Belfast Boxing Club offers free fitness classes to male victims of domestic violence

A boxing club in east Belfast is offering fitness classes focused on men who have been victims of domestic violence to encourage men to talk more about their experiences.

A survey of 60 respondents by the Men’s Alliance NI domestic violence charity found that more than 80% identified depression as a direct consequence of domestic violence. Over 70% said they also suffer from anxiety, and 46% said they had suicidal thoughts.

“This is a situation where we really need to help since there are so few men in abusive relationships and many of them feel that this is not something that happens to other men,” said Carey Baxter, chairman of the charity.

“The opportunity offered by the City of Belfast Boxing Academy (CBBA) is a valuable way to help these men on their journey to recovery as they transition from victim to survivor.”
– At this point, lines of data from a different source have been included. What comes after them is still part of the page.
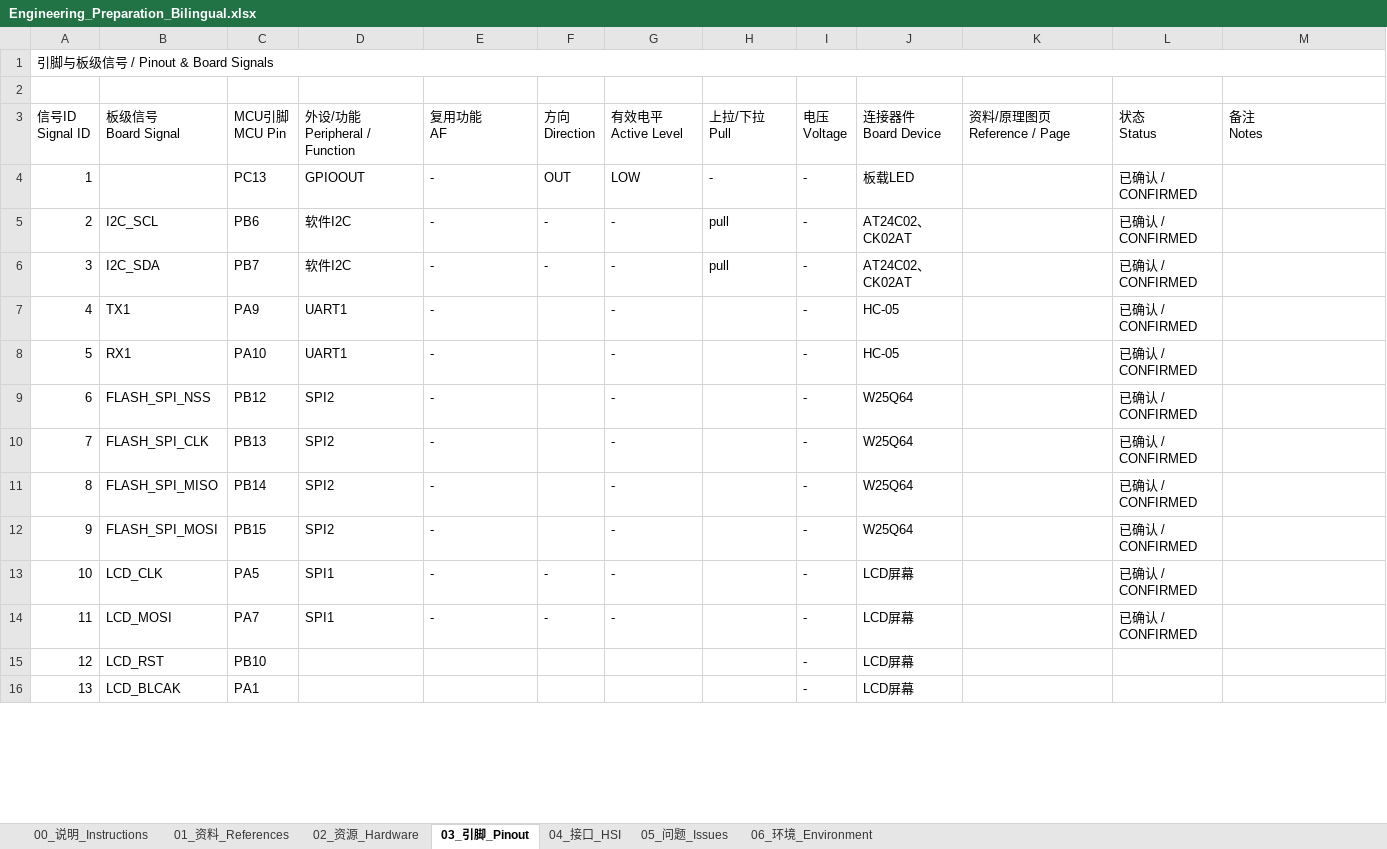
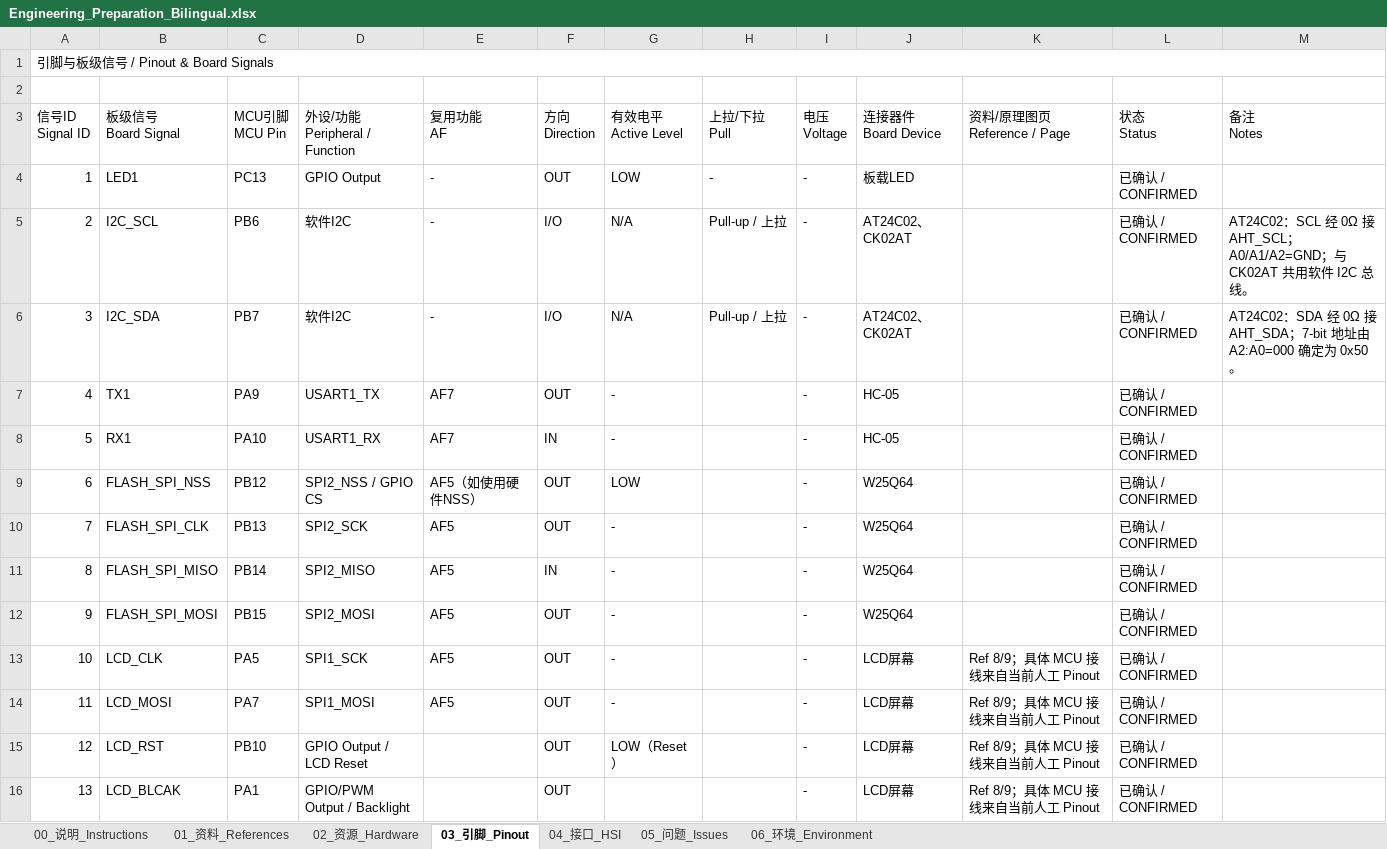
Before and after one commit to wangyaoqianw-max/STM32F4_Bootloader_OTA_Test_Project, an Excel workbook: 00_Project/00_Preparation/Engineering_Preparation_Bilingual.xlsx, sheet 03_引脚_Pinout, drawn as a sheet; only a part is shown; values as stored, in another font and other column widths than the file's, no cell formats; conditional formats not drawn; the diff covers the shown part only; the diff names each change by its address in the sheet, - before the commit and + after, or states it on an @@ line.

```diff
--- a/00_Project/00_Preparation/Engineering_Preparation_Bilingual.xlsx (sheet 03_引脚_Pinout)
+++ b/00_Project/00_Preparation/Engineering_Preparation_Bilingual.xlsx (sheet 03_引脚_Pinout)
-B4 (板级信号 Board Signal): (empty)
+B4 (板级信号 Board Signal): LED1
-D4 (外设/功能 Peripheral / Function): GPIOOUT
+D4 (外设/功能 Peripheral / Function): GPIO Output
-F5:F6 (方向 Direction): -
+F5:F6 (方向 Direction): I/O
-G5:G6 (有效电平 Active Level): -
+G5:G6 (有效电平 Active Level): N/A
-H5:H6 (上拉/下拉 Pull): pull
+H5:H6 (上拉/下拉 Pull): Pull-up / 上拉
-M5 (备注 Notes): (empty)
+M5 (备注 Notes): AT24C02：SCL 经 0Ω 接 AHT_SCL；A0/A1/A2=GND；与 CK02AT 共用软件 I2C 总线。
-M6 (备注 Notes): (empty)
+M6 (备注 Notes): AT24C02：SDA 经 0Ω 接 AHT_SDA；7-bit 地址由 A2:A0=000 确定为 0x50。
-D7 (外设/功能 Peripheral / Function): UART1
+D7 (外设/功能 Peripheral / Function): USART1_TX
-E7:E8 (复用功能 AF): -
+E7:E8 (复用功能 AF): AF7
-F7 (方向 Direction): (empty)
+F7 (方向 Direction): OUT
-D8 (外设/功能 Peripheral / Function): UART1
+D8 (外设/功能 Peripheral / Function): USART1_RX
-F8 (方向 Direction): (empty)
+F8 (方向 Direction): IN
-D9 (外设/功能 Peripheral / Function): SPI2
+D9 (外设/功能 Peripheral / Function): SPI2_NSS / GPIO CS
-E9 (复用功能 AF): -
+E9 (复用功能 AF): AF5（如使用硬件NSS）
-F9:F10 (方向 Direction): (empty)
+F9:F10 (方向 Direction): OUT
-G9 (有效电平 Active Level): -
+G9 (有效电平 Active Level): LOW
-D10 (外设/功能 Peripheral / Function): SPI2
+D10 (外设/功能 Peripheral / Function): SPI2_SCK
-E10:E14 (复用功能 AF): -
+E10:E14 (复用功能 AF): AF5
-D11 (外设/功能 Peripheral / Function): SPI2
+D11 (外设/功能 Peripheral / Function): SPI2_MISO
-F11 (方向 Direction): (empty)
+F11 (方向 Direction): IN
-D12 (外设/功能 Peripheral / Function): SPI2
+D12 (外设/功能 Peripheral / Function): SPI2_MOSI
-F12 (方向 Direction): (empty)
+F12 (方向 Direction): OUT
-D13 (外设/功能 Peripheral / Function): SPI1
+D13 (外设/功能 Peripheral / Function): SPI1_SCK
-F13:F14 (方向 Direction): -
+F13:F14 (方向 Direction): OUT
-K13:K16 (资料/原理图页 Reference / Page): (empty)
+K13:K16 (资料/原理图页 Reference / Page): Ref 8/9；具体 MCU 接线来自当前人工 Pinout
-D14 (外设/功能 Peripheral / Function): SPI1
+D14 (外设/功能 Peripheral / Function): SPI1_MOSI
-D15 (外设/功能 Peripheral / Function): (empty)
+D15 (外设/功能 Peripheral / Function): GPIO Output / LCD Reset
-F15:F16 (方向 Direction): (empty)
+F15:F16 (方向 Direction): OUT
-G15 (有效电平 Active Level): (empty)
+G15 (有效电平 Active Level): LOW（Reset）
-L15:L16 (状态 Status): (empty)
+L15:L16 (状态 Status): 已确认 / CONFIRMED
-D16 (外设/功能 Peripheral / Function): (empty)
+D16 (外设/功能 Peripheral / Function): GPIO/PWM Output / Backlight
```
Also changed, not shown: 9 edited cells elsewhere in this sheet, sheet 04_接口_HSI, sheet 06_环境_Environment, sheet 05_问题_Issues, sheet 02_资源_Hardware, sheet 01_资料_References, sheet 00_说明_Instructions, cell formats.
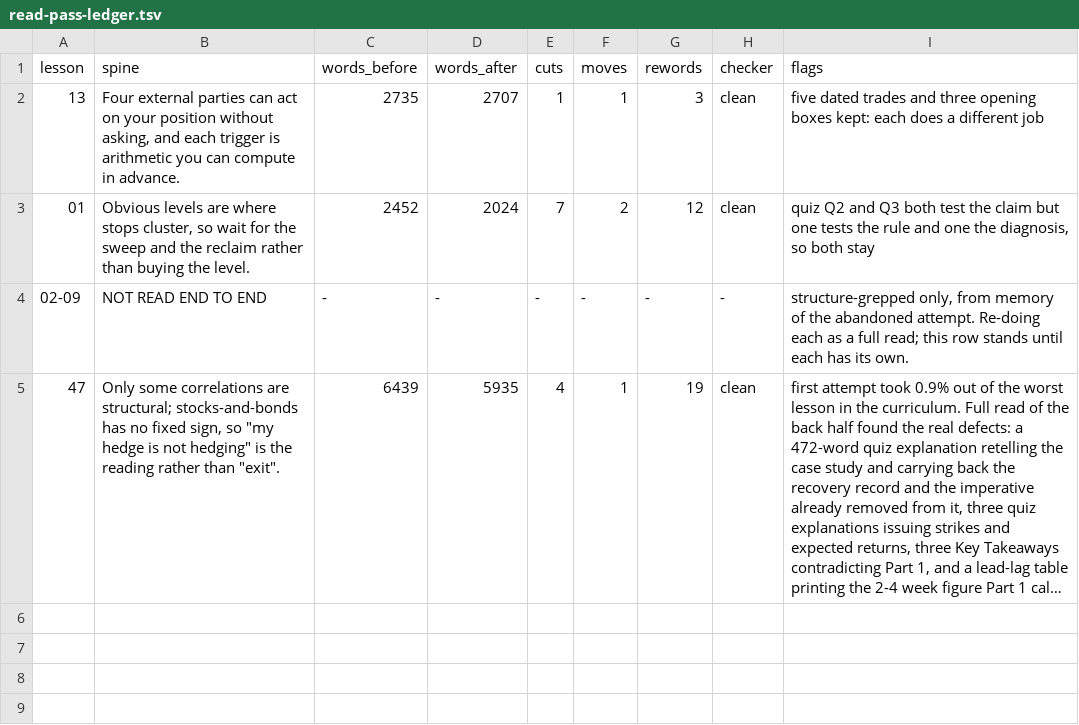
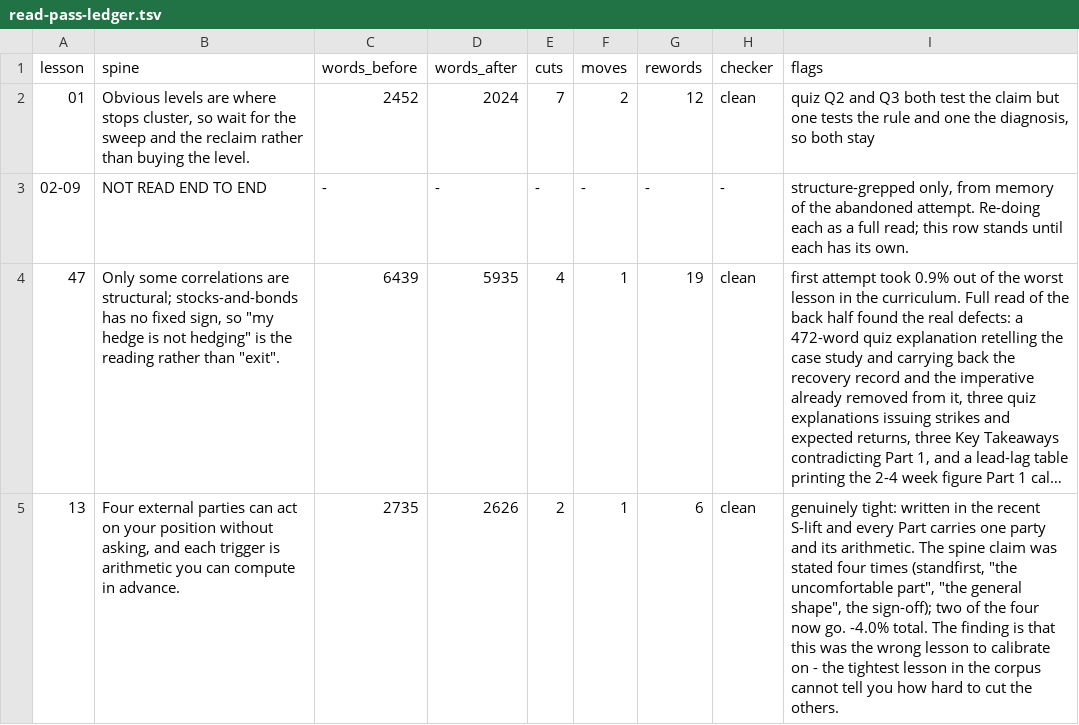
Before and after one commit to Signalpilot/signalpilot.io, a TSV file: scripts/curriculum/read-pass-ledger.tsv, drawn as a sheet; long unchanged cells end in …; removed rows and columns are numbered as before the commit, all else as after; the diff names each change by its address in the sheet, - before the commit and + after, or states it on an @@ line.

```diff
--- a/scripts/curriculum/read-pass-ledger.tsv
+++ b/scripts/curriculum/read-pass-ledger.tsv
-row 2: 13 | Four external parties can act on your position without asking, and each trigger is arithmetic you can compute in advance. | 2735 | 2707 | 1 | 1 | 3 | clean | five dated trades and three opening boxes kept: each does a different job
+row 5: 13 | Four external parties can act on your position without asking, and each trigger is arithmetic you can compute in advance. | 2735 | 2626 | 2 | 1 | 6 | clean | genuinely tight: written in the recent S-lift and every Part carries one party and its arithmetic. The spine claim was stated four times (standfirst, "the uncomfortable part", "the general shape", the sign-off); two of the four now go. -4.0% total. The finding is that this was the wrong lesson to calibrate on - the tightest lesson in the corpus cannot tell you how hard to cut the others.
```
Also changed, not shown: 1 other file.
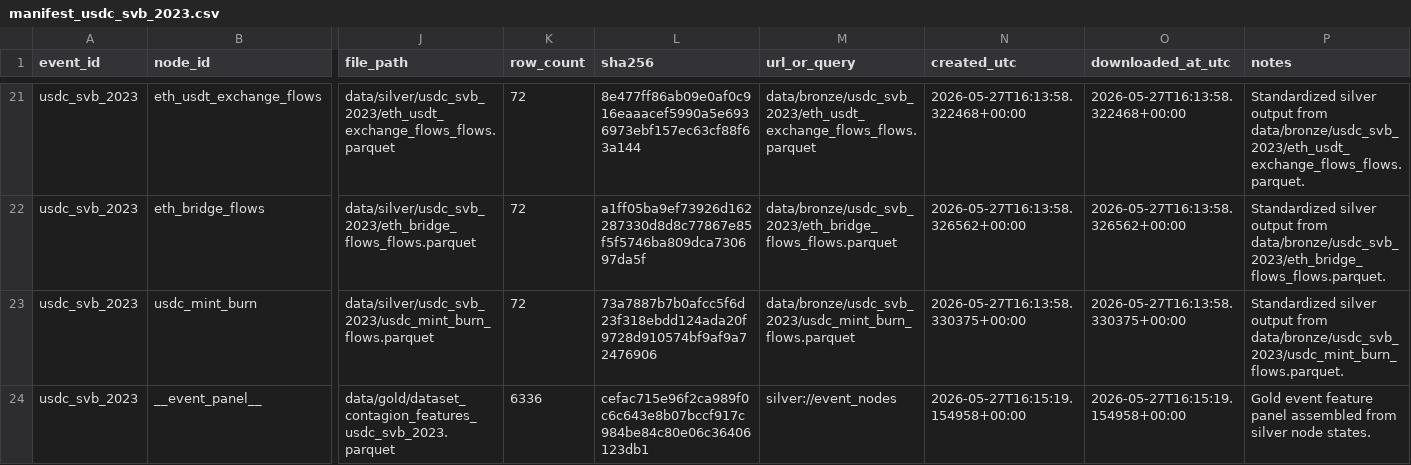
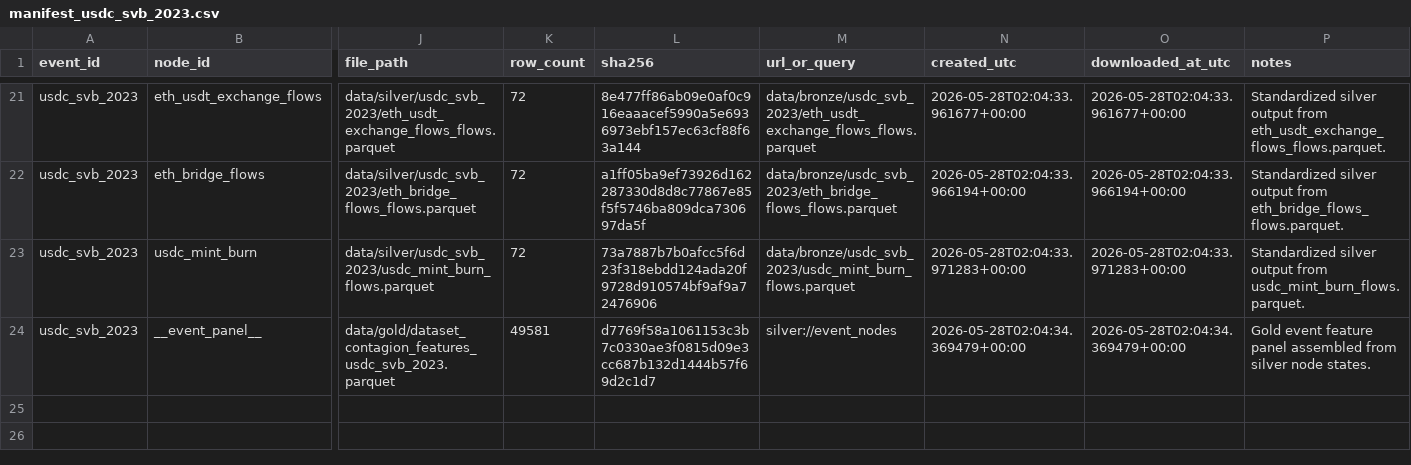
Before and after one commit to nl2992/ICAIF_stablecoin-contagion-network, a CSV file: data/manifests/manifest_usdc_svb_2023.csv, drawn as a sheet; only a part is shown, gaps mark what is left out; the diff covers the shown part only; the diff names each change by its address in the sheet, - before the commit and + after, or states it on an @@ line.

```diff
--- a/data/manifests/manifest_usdc_svb_2023.csv
+++ b/data/manifests/manifest_usdc_svb_2023.csv
-N21 (created_utc): 2026-05-27T16:13:58.322468+00:00
+N21 (created_utc): 2026-05-28T02:04:33.961677+00:00
-O21 (downloaded_at_utc): 2026-05-27T16:13:58.322468+00:00
+O21 (downloaded_at_utc): 2026-05-28T02:04:33.961677+00:00
-P21 (notes): …output from data/bronze/usdc_svb_2023/eth_usdt_exchange_flows_flows.parquet.
+P21 (notes): …output from eth_usdt_exchange_flows_flows.parquet.
-N22 (created_utc): 2026-05-27T16:13:58.326562+00:00
+N22 (created_utc): 2026-05-28T02:04:33.966194+00:00
-O22 (downloaded_at_utc): 2026-05-27T16:13:58.326562+00:00
+O22 (downloaded_at_utc): 2026-05-28T02:04:33.966194+00:00
-P22 (notes): …output from data/bronze/usdc_svb_2023/eth_bridge_flows_flows.parquet.
+P22 (notes): …output from eth_bridge_flows_flows.parquet.
-N23 (created_utc): 2026-05-27T16:13:58.330375+00:00
+N23 (created_utc): 2026-05-28T02:04:33.971283+00:00
-O23 (downloaded_at_utc): 2026-05-27T16:13:58.330375+00:00
+O23 (downloaded_at_utc): 2026-05-28T02:04:33.971283+00:00
-P23 (notes): …output from data/bronze/usdc_svb_2023/usdc_mint_burn_flows.parquet.
+P23 (notes): …output from usdc_mint_burn_flows.parquet.
-K24 (row_count): 6336
+K24 (row_count): 49581
-L24 (sha256): cefac715e96f2ca989f0c6c643e8b07bccf917c984be84c80e06c36406123db1
+L24 (sha256): d7769f58a1061153c3b7c0330ae3f0815d09e3cc687b132d1444b57f69d2c1d7
-N24 (created_utc): 2026-05-27T16:15:19.154958+00:00
+N24 (created_utc): 2026-05-28T02:04:34.369479+00:00
-O24 (downloaded_at_utc): 2026-05-27T16:15:19.154958+00:00
+O24 (downloaded_at_utc): 2026-05-28T02:04:34.369479+00:00
```
Also changed, not shown: 73 edited cells elsewhere in this file, results/tables/table_leadlag_tests_usdc_svb_2023.csv, results/tables/table_node_centrality_usdc_svb_2023.csv, 11 other files.
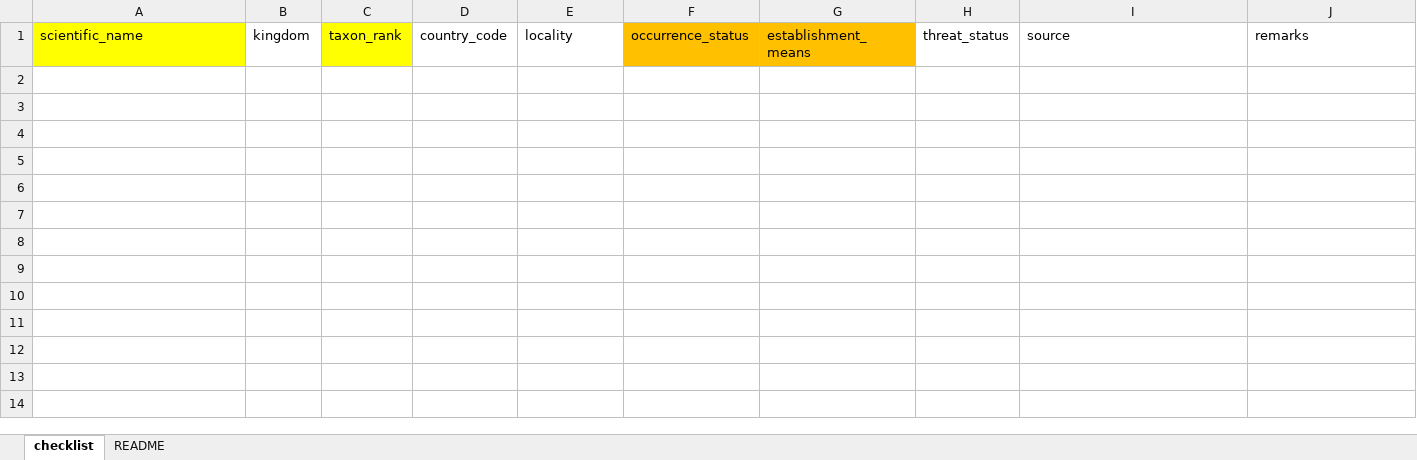
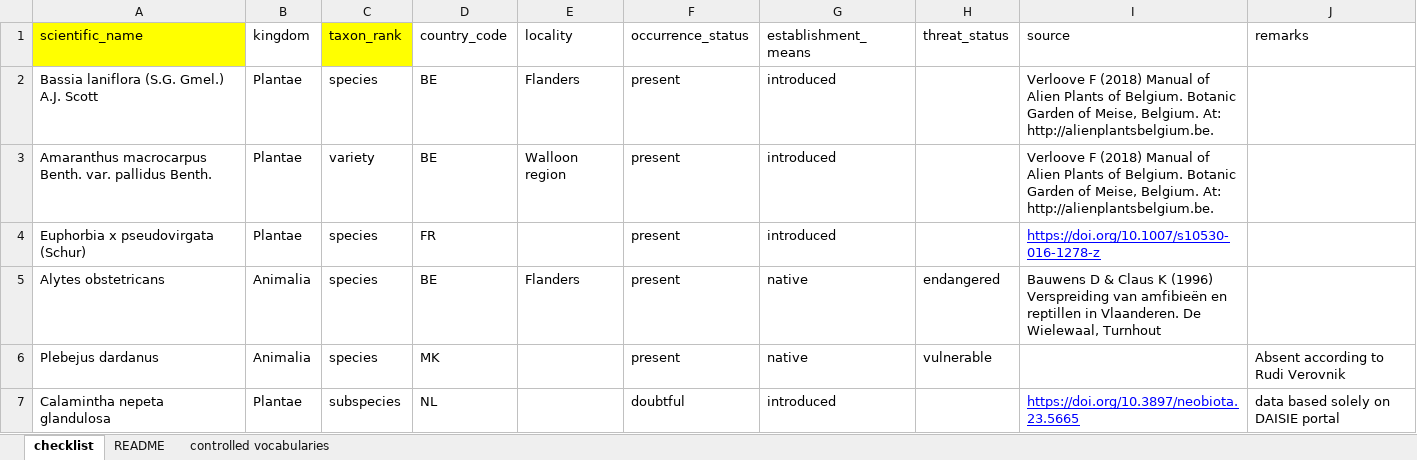
Before and after one commit to trias-project/checklist-recipe, an Excel workbook: data/raw/checklist.xlsx, sheet checklist, drawn as a sheet; values as stored, in another font and other column widths than the file's, no borders; the diff names each change by its address in the sheet, - before the commit and + after, or states it on an @@ line.

```diff
--- a/data/raw/checklist.xlsx (sheet checklist)
+++ b/data/raw/checklist.xlsx (sheet checklist)
+sheet tab: controlled vocabularies
-F1:G1 fill: #FFC000
+F1:G1 fill: none
+row 2: Bassia laniflora (S.G. Gmel.) A.J. Scott | Plantae | species | BE | Flanders | present | introduced |  | Verloove F (2018) Manual of Alien Plants of Belgium. Botanic Garden of Meise, Belgium. At: http://alienplantsbelgium.be.
+row 3: Amaranthus macrocarpus Benth. var. pallidus Benth. | Plantae | variety | BE | Walloon region | present | introduced |  | Verloove F (2018) Manual of Alien Plants of Belgium. Botanic Garden of Meise, Belgium. At: http://alienplantsbelgium.be.
+row 4: Euphorbia x pseudovirgata (Schur) | Plantae | species | FR |  | present | introduced |  | https://doi.org/10.1007/s10530-016-1278-z
+row 5: Alytes obstetricans | Animalia | species | BE | Flanders | present | native | endangered | Bauwens D & Claus K (1996) Verspreiding van amfibieën en reptillen in Vlaanderen. De Wielewaal, Turnhout
+row 6: Plebejus dardanus | Animalia | species | MK |  | present | native | vulnerable |  | Absent according to Rudi Verovnik
+row 7: Calamintha nepeta glandulosa | Plantae | subspecies | NL |  | doubtful | introduced |  | https://doi.org/10.3897/neobiota.23.5665 | data based solely on DAISIE portal
```
Also changed, not shown: sheet README.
The CBBA coaches hope that by allowing the Men’s Alliance to host special weekly sessions at the club, victims and survivors can improve their mental health, connect and share similar encounters with each other.

Of the 30,000 police reports of domestic incidents between 2019 and 2020, more than a third were from men.

Mr. Baxter said the Men’s Alliance “believes that conversations about domestic violence should not be segregated by gender.” He said: “Our position is to provide any victim of domestic violence, male or female, with help and support at the moment when it is most needed.”

One man whom Men’s Alliance NI helped had previously attempted suicide due to his deteriorating mental health due to past experiences of coercive control and emotional abuse by his ex-wife.

Ian, not his real name, told the Belfast Telegraph about the “difficulties and lack of help for men” in situations like his.

“I was very active in trying to get help and I suppose I was lucky that I could afford to pay for help, but I was on the waiting lists – almost impossible to see – and for a suicidal person. to be put on a waiting list for at least six months, I don’t need to explain it.”

He added that only now, years after the end of the relationship, he realizes how serious the abuse he faced was.

“I am still stunned by the way she treated me. I understood it more when I left. I really don’t know how I got through it all.”

After reading Emotionally Abusive Relationships by Beverly Engel, Yang said he was “shocked to the core” because he felt it described his life.

“It explained everything about gaslighting, projection, coercive behavior, narcissism — them [the abuser] making you doubt yourself. It really was a turning point for me because it explained what it was all about,” he said.

Earlier this month, Hollywood actor Johnny Depp won a multimillion-dollar US lawsuit against his ex-wife Amber Heard after a jury ruled that a 2018 Washington Post article in which she claimed she was a victim of domestic violence was libelous.

The case shed light on both men and women who were victims of domestic violence.

During the trial, Depp revealed that he himself had experienced domestic violence.

Since the case ended, many male victims have spoken out about their experiences with abusive partners, and they believe this is a key moment in helping to end the stigmatization of men who speak up.

Although Yang said he’s only heard “bits and pieces” of the lawsuit, he too thinks the public’s attention to the case will shed light on male victims of domestic violence—for the better. In an attempt to offer advice to those who might be interested in his story, he added: “You can’t advise people to end their marriage, but they should understand that if they behave like this, then they are dealing with a narcissist. This will never change.”

Yang also encouraged all male victims of domestic violence to contact Men’s Alliance NI on their website and Facebook page @MANiSupportGroupNI, which has over 1,100 members from across NI.

Those who are interested can attend the new weekly classes at CBBA from 7:30 pm every Thursday night.